(Saved data entries)
# # # # # # #
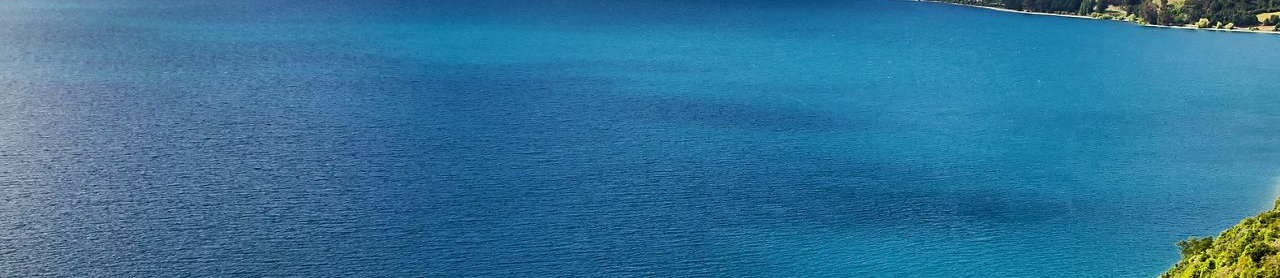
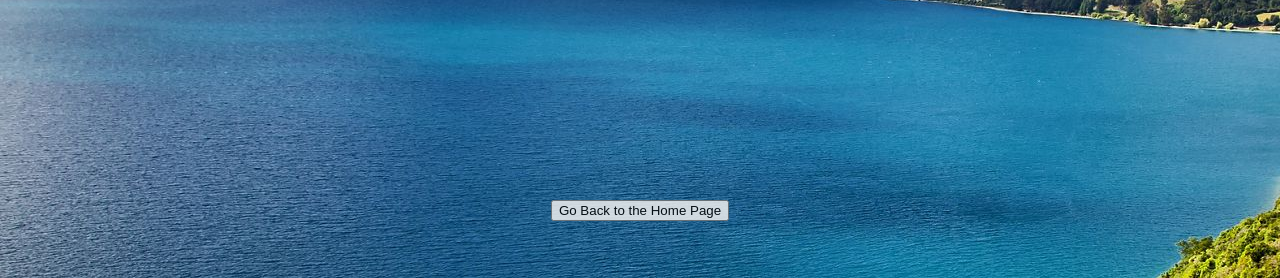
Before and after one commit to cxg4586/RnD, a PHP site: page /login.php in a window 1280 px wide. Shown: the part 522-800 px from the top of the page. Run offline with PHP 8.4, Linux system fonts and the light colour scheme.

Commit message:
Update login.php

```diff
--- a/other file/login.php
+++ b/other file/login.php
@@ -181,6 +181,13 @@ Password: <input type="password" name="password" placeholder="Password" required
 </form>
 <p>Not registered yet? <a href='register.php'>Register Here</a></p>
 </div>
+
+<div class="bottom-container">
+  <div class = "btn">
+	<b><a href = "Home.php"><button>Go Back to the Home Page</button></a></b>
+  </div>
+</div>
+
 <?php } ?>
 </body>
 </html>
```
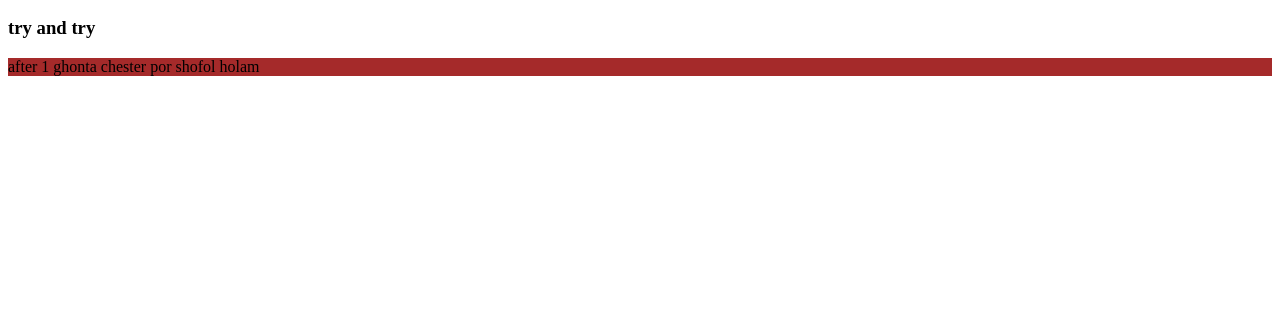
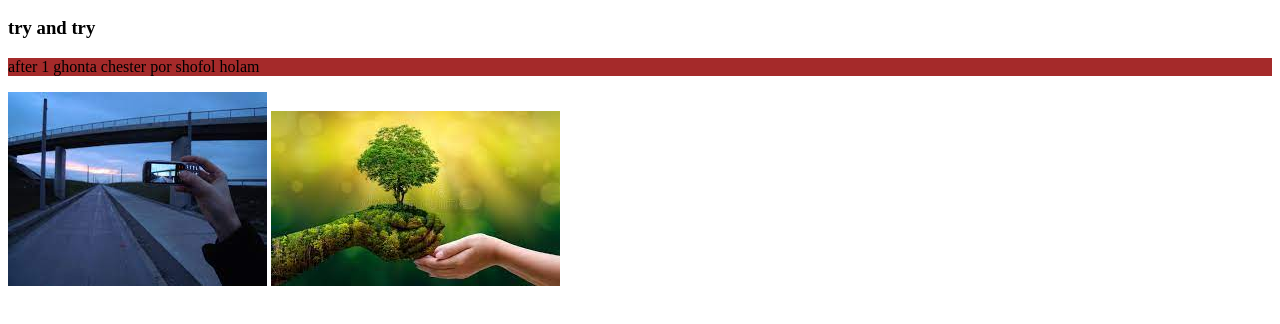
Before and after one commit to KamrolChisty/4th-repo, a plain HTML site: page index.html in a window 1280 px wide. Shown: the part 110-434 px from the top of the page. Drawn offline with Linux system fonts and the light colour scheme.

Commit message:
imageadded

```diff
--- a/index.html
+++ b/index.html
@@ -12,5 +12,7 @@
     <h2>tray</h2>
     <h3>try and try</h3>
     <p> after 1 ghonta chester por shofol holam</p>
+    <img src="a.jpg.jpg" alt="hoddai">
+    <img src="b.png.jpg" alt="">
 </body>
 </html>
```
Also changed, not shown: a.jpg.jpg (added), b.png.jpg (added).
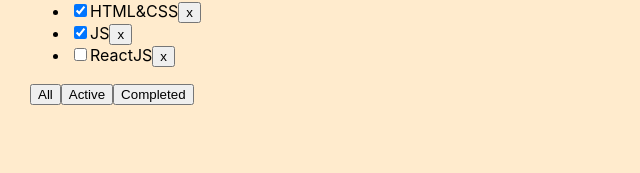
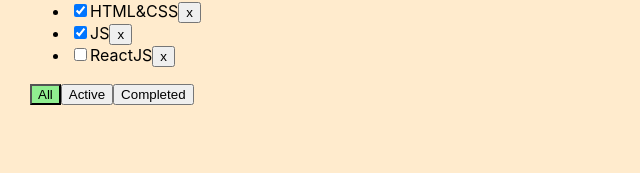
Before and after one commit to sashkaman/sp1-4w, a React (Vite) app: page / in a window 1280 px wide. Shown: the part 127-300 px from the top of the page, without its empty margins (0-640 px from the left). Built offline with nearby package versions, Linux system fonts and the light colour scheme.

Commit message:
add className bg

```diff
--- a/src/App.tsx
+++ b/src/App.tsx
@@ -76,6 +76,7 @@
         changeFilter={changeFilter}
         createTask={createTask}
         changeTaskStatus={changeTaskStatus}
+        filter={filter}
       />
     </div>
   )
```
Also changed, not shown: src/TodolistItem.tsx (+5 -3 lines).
# # # # # # #
Task prompt -
Nothing but a number is expected here: the number of lines above that hold the word "html".

Output of the exercise -
5